Prevalence of Anti-Adeno-Associated Virus Serotype 9 Antibodies in Adult Patients with Spinal Muscular Atrophy

Publikation: Beitrag in FachzeitschriftForschungsartikelBeigetragenBegutachtung


  • Benjamin Stolte - , LVR-Universitätsklinik Essen (Autor:in)
  • Olivia Schreiber-Katz - , Medizinische Hochschule Hannover (MHH) (Autor:in)
  • René Günther - , Klinik und Poliklinik für Neurologie, Deutsches Zentrum für Neurodegenerative Erkrankungen, Standort Dresden (Partner: DZNE der Helmholtzgemeinschaft), Universitätsklinikum Carl Gustav Carus Dresden (Autor:in)
  • Claudia Diana Wurster - , Universitätsklinikum Ulm (Autor:in)
  • Susanne Petri - , Medizinische Hochschule Hannover (MHH) (Autor:in)
  • Alma Osmanovic - , Medizinische Hochschule Hannover (MHH) (Autor:in)
  • Maren Freigang - , Klinik und Poliklinik für Neurologie, Universitätsklinikum Carl Gustav Carus Dresden (Autor:in)
  • Zeljko Uzelac - , Universitätsklinikum Ulm (Autor:in)
  • Markus Leo - , LVR-Universitätsklinik Essen (Autor:in)
  • Otgonzul von Velsen - , LVR-Universitätsklinik Essen (Autor:in)
  • Wibke Bayer - , LVR-Universitätsklinik Essen (Autor:in)
  • Ulf Dittmer - , LVR-Universitätsklinik Essen (Autor:in)
  • Christoph Kleinschnitz - , LVR-Universitätsklinik Essen (Autor:in)
  • Tim Hagenacker - , LVR-Universitätsklinik Essen (Autor:in)
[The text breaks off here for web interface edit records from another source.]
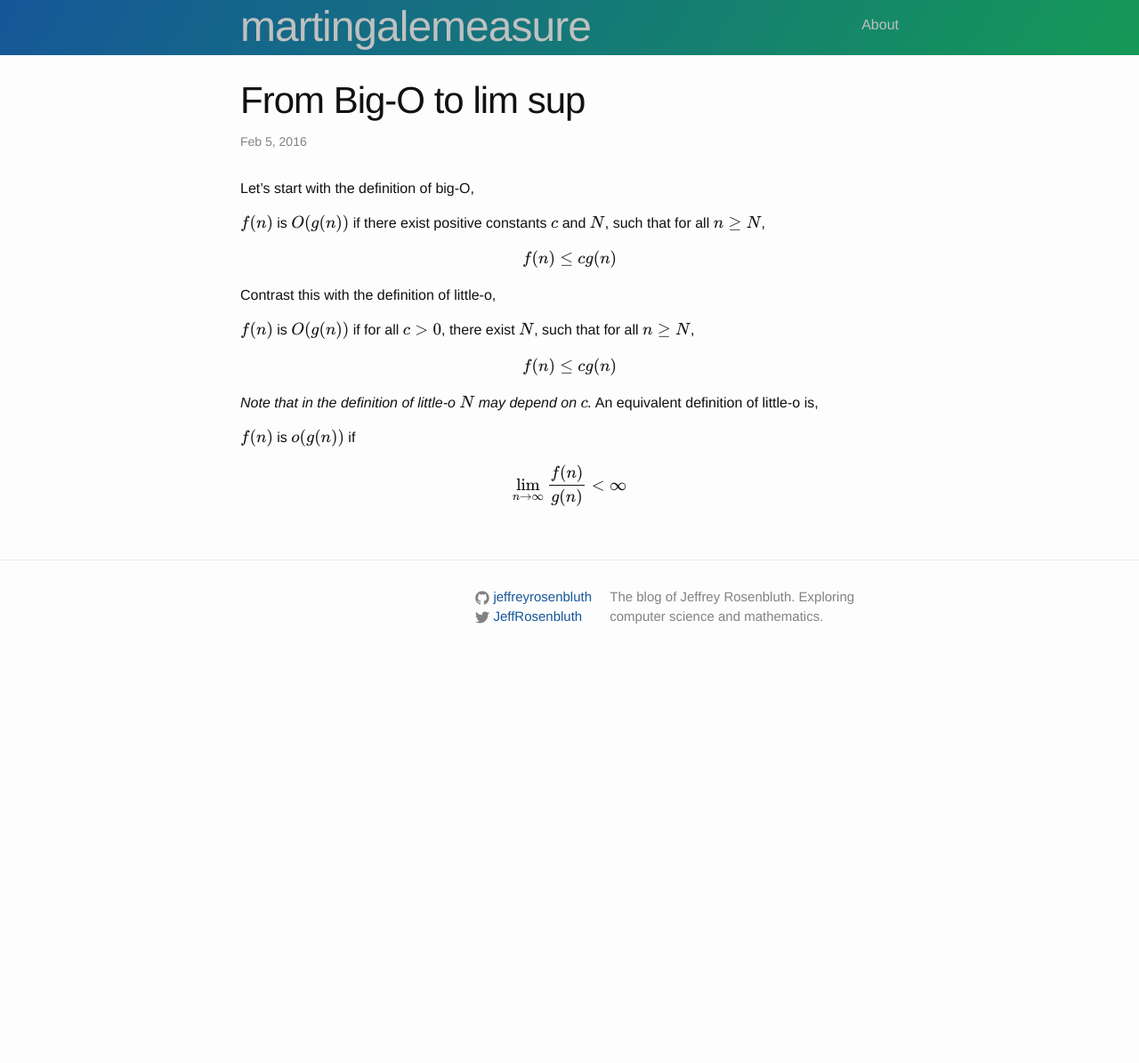
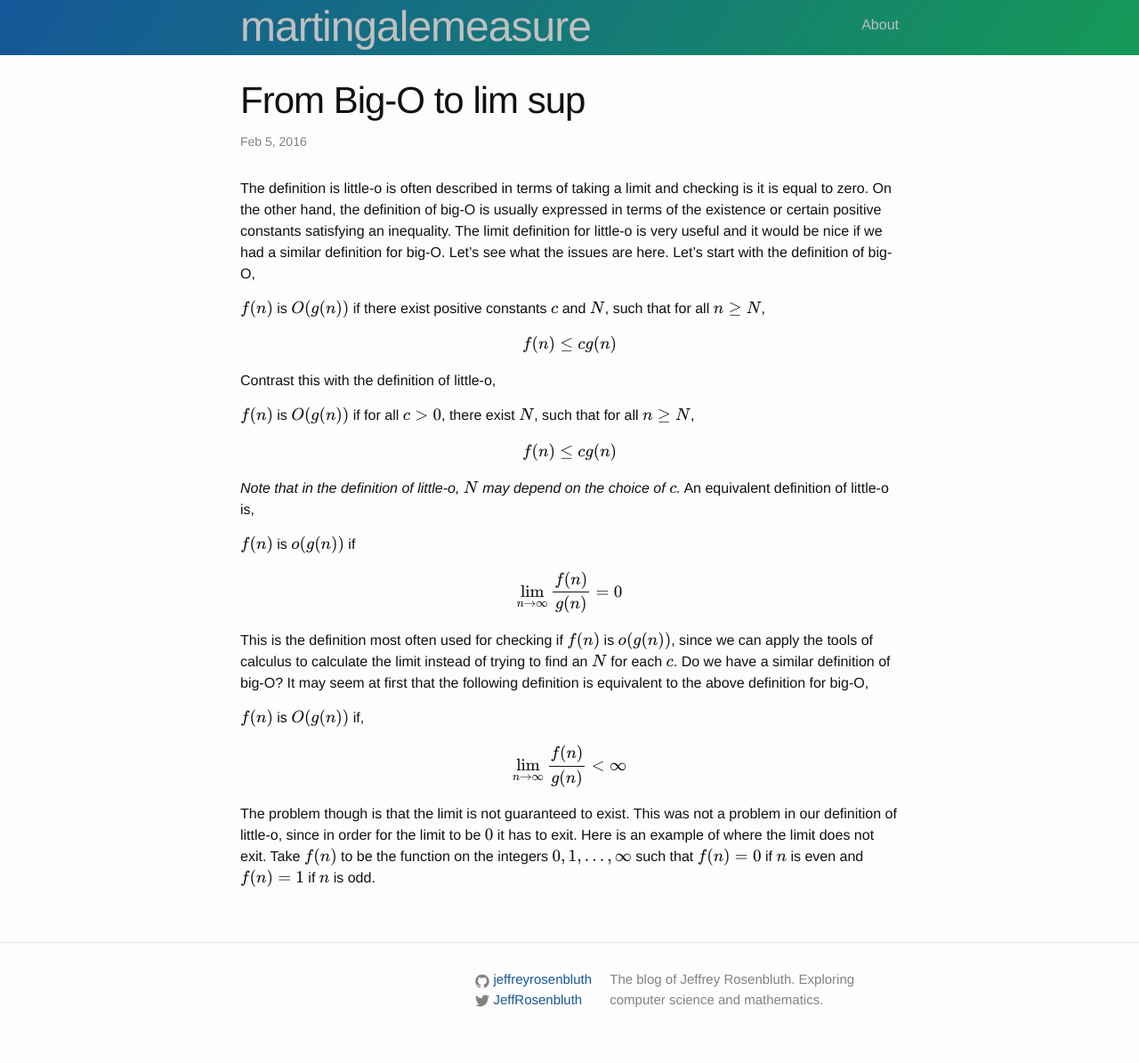
Before and after one commit to jeffreyrosenbluth/jeffreyrosenbluth.github.io, a Jekyll site: the page built from _posts/2016-02-05-bigO.md, in a window 1280 px wide. Shown: the whole page at 89% size. Built offline with Jekyll 4.4.1, drawn with Linux system fonts in a browser that asks for light colours; formulas are drawn with MathJax 3; comment, search, counter and statistics services are not loaded; before the commit the page ends 900 px from its top, so only the background shows below that.

Commit message:
no limit

```diff
--- a/_posts/2016-02-05-bigO.md
+++ b/_posts/2016-02-05-bigO.md
@@ -2,19 +2,29 @@
 layout: post
 title: From Big-O to lim sup
 ---
-
-Let's start with the definition of big-O,
+The definition is little-o is often described in terms of taking a limit and checking is it is equal to zero. On the other hand, the definition of big-O is usually expressed in terms of the existence or certain positive constants satisfying an inequality. The limit definition for little-o is very useful and it would be nice if we had a similar definition for big-O. Let's see what the issues are here. Let's start with the definition of big-O,
 
 $$f(n)$$ is $$O(g(n))$$ if there exist positive constants $$c$$ and $$N$$, such that for all $$n \geq N$$, \\[f(n) \leq cg(n)\\] Contrast this with the definition of little-o,
 
 $$f(n)$$ is $$O(g(n))$$ if for all $$c > 0$$, there exist $$N$$, such that for all $$n \geq N$$, \\[f(n) \leq cg(n)\\]
 
-*Note that in the definition of little-o $$N$$ may depend on $$c$$.*
+*Note that in the definition of little-o, $$N$$ may depend on the choice of $$c$$.*
 An equivalent definition of little-o is,
 
 $$f(n)$$ is $$o(g(n))$$ if
 {% raw %}
 $$
+\lim_{n \rightarrow \infty} \frac{f(n)}{g(n)} = 0
+$$
+{% endraw %}
+
+This is the definition most often used for checking if $$f(n)$$ is $$o(g(n))$$, since we can apply the tools of calculus to calculate the limit instead of trying to find an $$N$$ for each $$c$$. Do we have a similar definition of big-O? It may seem at first that the following definition is equivalent to the above definition for big-O,
+
+$$f(n)$$ is $$O(g(n))$$ if,
+{% raw %}
+$$
 \lim_{n \rightarrow \infty} \frac{f(n)}{g(n)} < \infty
 $$
 {% endraw %}
+
+The problem though is that the limit is not guaranteed to exist. This was not a problem in our definition of little-o, since in order for the limit to be $$0$$ it has to exit. Here is an example of where the limit does not exit. Take $$f(n)$$ to be the function on the integers $${0,1, \ldots, \infty}$$ such that $$f(n)=0$$ if $$n$$ is even and $$f(n)=1$$ if $$n$$ is odd.
```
5q-associated spinal muscular atrophy (SMA) is an autosomal recessive neuromuscular disorder that leads to progressive muscle atrophy and weakness. The disease is caused by a homozygous deletion or mutation in the survival of motor neuron 1 (SMN1) gene, resulting in insufficient levels of SMN protein. Onasemnogene abeparvovec-xioi (OA) is a nonreplicating vector based on adeno-associated virus serotype 9 (AAV9) that contains the full-length human SMN1 gene. Recently, OA was approved for the treatment of SMA by the U.S. Food and Drug Administration and the European Medicines Agency. Because the presence of neutralizing antibodies caused by previous natural exposure to wild-type adeno-associated viruses (AAVs) may impair the efficiency of AAV-mediated gene transfer and thus reduce the therapeutic benefit of the gene therapy, an AAV9-binding antibody titer of >1:50 was defined as a surrogate exclusion criterion in pivotal OA clinical trials. However, these studies were exclusively conducted in infants and children. Because data on anti-AAV9 antibody titers in adults are generally sparse and not available for adult patients with SMA, we determined the prevalence of anti-AAV9 antibodies in sera of adult individuals with SMA to evaluate the feasibility of AAV9-mediated gene therapy in this cohort. In our study population of 69 adult patients with SMA type 2 and type 3 from four German academic sites, only 3 patients (4.3%) had an elevated anti-AAV9 antibody titer of >1:50. The prevalence of anti-AAV9 antibodies did not increase with age. The low and age-independent prevalence of anti-AAV9 antibodies in our cohort provides evidence that gene therapy with intravenous administered recombinant AAV9 vectors (rAAV9) might be feasible in adult patients with SMA, regardless of the patients' sex, SMA type, walking ability, or ventilatory status. This could also apply to the treatment of other inherited neurological diseases with rAAV9.


Seiten (von - bis)968-976
FachzeitschriftHuman gene therapy
PublikationsstatusVeröffentlicht - Sept. 2022

Externe IDs

Scopus 85138457507


Ziele für nachhaltige Entwicklung


  • Antibodies, Neutralizing/genetics, Child, Dependovirus/genetics, Homozygote, Humans, Infant, Muscular Atrophy, Spinal/genetics, Prevalence, Sequence Deletion, Serogroup